◆ What needs to be done
Below is a block of records; repeat all of them exactly.

Top of Data under study

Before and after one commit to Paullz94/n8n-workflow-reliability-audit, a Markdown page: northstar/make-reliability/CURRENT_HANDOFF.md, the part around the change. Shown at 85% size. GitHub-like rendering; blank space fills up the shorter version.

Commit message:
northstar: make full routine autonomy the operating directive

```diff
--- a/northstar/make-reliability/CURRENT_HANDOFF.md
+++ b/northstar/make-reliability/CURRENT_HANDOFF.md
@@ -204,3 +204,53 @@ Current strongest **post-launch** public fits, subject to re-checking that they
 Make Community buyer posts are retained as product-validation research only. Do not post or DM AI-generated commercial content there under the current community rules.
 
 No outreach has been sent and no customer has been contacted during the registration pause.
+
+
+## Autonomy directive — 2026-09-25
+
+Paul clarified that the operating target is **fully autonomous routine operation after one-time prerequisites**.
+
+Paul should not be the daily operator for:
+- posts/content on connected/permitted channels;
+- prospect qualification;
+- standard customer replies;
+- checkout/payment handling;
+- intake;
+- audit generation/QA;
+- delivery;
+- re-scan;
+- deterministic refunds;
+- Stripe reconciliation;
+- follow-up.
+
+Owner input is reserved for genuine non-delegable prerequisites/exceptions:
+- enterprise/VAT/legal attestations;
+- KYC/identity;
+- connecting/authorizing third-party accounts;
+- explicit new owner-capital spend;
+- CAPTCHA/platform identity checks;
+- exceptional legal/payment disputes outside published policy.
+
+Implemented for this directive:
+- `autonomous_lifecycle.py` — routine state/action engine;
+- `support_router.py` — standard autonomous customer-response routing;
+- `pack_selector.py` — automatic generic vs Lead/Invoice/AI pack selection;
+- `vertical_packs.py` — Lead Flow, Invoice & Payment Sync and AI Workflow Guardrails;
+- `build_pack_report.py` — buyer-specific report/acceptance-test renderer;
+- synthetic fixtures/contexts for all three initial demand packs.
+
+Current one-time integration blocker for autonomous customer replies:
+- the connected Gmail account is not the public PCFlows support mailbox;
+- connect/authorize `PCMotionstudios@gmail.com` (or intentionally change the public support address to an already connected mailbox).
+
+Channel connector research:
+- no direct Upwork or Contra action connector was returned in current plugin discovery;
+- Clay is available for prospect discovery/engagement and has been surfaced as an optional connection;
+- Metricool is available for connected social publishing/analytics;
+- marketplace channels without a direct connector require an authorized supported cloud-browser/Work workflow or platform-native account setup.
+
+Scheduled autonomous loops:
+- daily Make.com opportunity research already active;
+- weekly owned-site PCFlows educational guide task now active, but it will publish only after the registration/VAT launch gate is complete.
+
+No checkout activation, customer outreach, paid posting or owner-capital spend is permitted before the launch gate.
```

Bottom of Data under study

◆ Written answer
Before and after one commit to Paullz94/n8n-workflow-reliability-audit, a Markdown page: northstar/make-reliability/CURRENT_HANDOFF.md, the part around the change. Shown at 85% size. GitHub-like rendering; blank space fills up the shorter version.

Commit message:
northstar: make full routine autonomy the operating directive

```diff
--- a/northstar/make-reliability/CURRENT_HANDOFF.md
+++ b/northstar/make-reliability/CURRENT_HANDOFF.md
@@ -204,3 +204,53 @@ Current strongest **post-launch** public fits, subject to re-checking that they
 Make Community buyer posts are retained as product-validation research only. Do not post or DM AI-generated commercial content there under the current community rules.
 
 No outreach has been sent and no customer has been contacted during the registration pause.
+
+
+## Autonomy directive — 2026-09-25
+
+Paul clarified that the operating target is **fully autonomous routine operation after one-time prerequisites**.
+
+Paul should not be the daily operator for:
+- posts/content on connected/permitted channels;
+- prospect qualification;
+- standard customer replies;
+- checkout/payment handling;
+- intake;
+- audit generation/QA;
+- delivery;
+- re-scan;
+- deterministic refunds;
+- Stripe reconciliation;
+- follow-up.
+
+Owner input is reserved for genuine non-delegable prerequisites/exceptions:
+- enterprise/VAT/legal attestations;
+- KYC/identity;
+- connecting/authorizing third-party accounts;
+- explicit new owner-capital spend;
+- CAPTCHA/platform identity checks;
+- exceptional legal/payment disputes outside published policy.
+
+Implemented for this directive:
+- `autonomous_lifecycle.py` — routine state/action engine;
+- `support_router.py` — standard autonomous customer-response routing;
+- `pack_selector.py` — automatic generic vs Lead/Invoice/AI pack selection;
+- `vertical_packs.py` — Lead Flow, Invoice & Payment Sync and AI Workflow Guardrails;
+- `build_pack_report.py` — buyer-specific report/acceptance-test renderer;
+- synthetic fixtures/contexts for all three initial demand packs.
+
+Current one-time integration blocker for autonomous customer replies:
+- the connected Gmail account is not the public PCFlows support mailbox;
+- connect/authorize `PCMotionstudios@gmail.com` (or intentionally change the public support address to an already connected mailbox).
+
+Channel connector research:
+- no direct Upwork or Contra action connector was returned in current plugin discovery;
+- Clay is available for prospect discovery/engagement and has been surfaced as an optional connection;
+- Metricool is available for connected social publishing/analytics;
+- marketplace channels without a direct connector require an authorized supported cloud-browser/Work workflow or platform-native account setup.
+
+Scheduled autonomous loops:
+- daily Make.com opportunity research already active;
+- weekly owned-site PCFlows educational guide task now active, but it will publish only after the registration/VAT launch gate is complete.
+
+No checkout activation, customer outreach, paid posting or owner-capital spend is permitted before the launch gate.
```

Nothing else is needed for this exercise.